this is evidence of very brutal torment; but it must be remembered that this punishment was inflicted for treason, and for the very reason that it was repugnant to the national spirit. There were, however, other cruel punishments. If the man was guilty of murder, his right hand was cut off near where the murder was committed, after which he was dragged to the place of execution where he was allowed to hang quietly till he was dead. The common punishment for many petty violations of law was hanging. Below is a partial list of crimes so punished.

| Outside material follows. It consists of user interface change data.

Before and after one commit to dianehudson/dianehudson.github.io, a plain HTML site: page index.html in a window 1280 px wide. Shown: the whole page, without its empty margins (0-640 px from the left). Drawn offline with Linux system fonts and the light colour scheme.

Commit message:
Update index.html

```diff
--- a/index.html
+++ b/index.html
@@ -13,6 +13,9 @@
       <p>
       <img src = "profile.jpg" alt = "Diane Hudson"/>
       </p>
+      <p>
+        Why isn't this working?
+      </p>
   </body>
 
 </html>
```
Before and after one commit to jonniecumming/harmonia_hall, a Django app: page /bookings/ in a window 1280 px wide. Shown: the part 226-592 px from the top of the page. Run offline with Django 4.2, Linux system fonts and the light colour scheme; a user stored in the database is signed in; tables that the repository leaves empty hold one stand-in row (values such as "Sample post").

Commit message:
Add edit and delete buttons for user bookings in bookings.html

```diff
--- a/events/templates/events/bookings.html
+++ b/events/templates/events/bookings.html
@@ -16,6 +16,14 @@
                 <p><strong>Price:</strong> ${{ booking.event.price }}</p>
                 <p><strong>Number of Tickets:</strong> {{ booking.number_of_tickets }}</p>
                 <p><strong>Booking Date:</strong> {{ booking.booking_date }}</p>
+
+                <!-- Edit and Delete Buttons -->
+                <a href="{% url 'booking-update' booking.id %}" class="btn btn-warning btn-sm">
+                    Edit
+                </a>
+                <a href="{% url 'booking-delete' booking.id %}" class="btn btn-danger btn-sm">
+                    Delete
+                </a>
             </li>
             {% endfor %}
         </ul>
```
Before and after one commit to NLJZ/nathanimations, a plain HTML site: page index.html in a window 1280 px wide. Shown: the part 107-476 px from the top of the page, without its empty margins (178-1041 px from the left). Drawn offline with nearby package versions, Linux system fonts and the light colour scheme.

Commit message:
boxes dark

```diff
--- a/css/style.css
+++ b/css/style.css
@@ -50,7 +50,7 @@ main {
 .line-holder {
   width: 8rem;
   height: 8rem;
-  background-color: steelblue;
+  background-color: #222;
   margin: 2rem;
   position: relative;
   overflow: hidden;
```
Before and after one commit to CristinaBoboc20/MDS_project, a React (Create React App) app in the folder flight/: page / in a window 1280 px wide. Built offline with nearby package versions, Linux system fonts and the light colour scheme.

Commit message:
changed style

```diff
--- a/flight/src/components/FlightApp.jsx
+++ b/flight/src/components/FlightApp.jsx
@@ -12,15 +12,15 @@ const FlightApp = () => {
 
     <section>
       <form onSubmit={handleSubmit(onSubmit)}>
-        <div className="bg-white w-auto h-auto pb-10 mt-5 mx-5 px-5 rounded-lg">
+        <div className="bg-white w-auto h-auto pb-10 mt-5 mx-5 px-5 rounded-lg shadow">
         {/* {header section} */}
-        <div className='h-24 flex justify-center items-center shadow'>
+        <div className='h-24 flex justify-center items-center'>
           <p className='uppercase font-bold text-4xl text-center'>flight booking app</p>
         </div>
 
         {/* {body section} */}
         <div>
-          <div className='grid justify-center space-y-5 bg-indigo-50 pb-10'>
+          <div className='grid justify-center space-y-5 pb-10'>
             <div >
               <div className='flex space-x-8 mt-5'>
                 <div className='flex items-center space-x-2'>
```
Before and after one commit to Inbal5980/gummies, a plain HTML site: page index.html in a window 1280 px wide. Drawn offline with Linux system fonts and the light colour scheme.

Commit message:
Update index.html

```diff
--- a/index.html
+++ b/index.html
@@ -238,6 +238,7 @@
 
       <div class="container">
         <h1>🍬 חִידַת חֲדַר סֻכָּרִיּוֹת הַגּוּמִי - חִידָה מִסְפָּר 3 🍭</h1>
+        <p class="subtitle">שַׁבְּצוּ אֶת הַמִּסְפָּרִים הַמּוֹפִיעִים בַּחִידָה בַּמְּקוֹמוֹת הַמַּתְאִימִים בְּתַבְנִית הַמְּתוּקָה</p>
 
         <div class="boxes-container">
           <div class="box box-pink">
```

Escape from prison—hunting by night with painted faces and visors—embezzling of goods over and above forty shillings—carrying of horses and mares into Scotland—conjuring—witchcraft—digging up of crosses (i.e. stones that marked the boundary of real estate)—departure of a soldier from the field—mutilation of coins—articles taken from dead men by their servants—stealing of cattle—letting out of ponds—housebreaking—picking pockets—counterfeiting coins, etc., etc.
Pirates, and those who had committed robbery aboard ship at sea, were hanged by the water's edge at low tide and left there till three tides had washed over them. The site of Hermitage dock east of the Tower of London, was, in all probability, the place where pirates were frequently so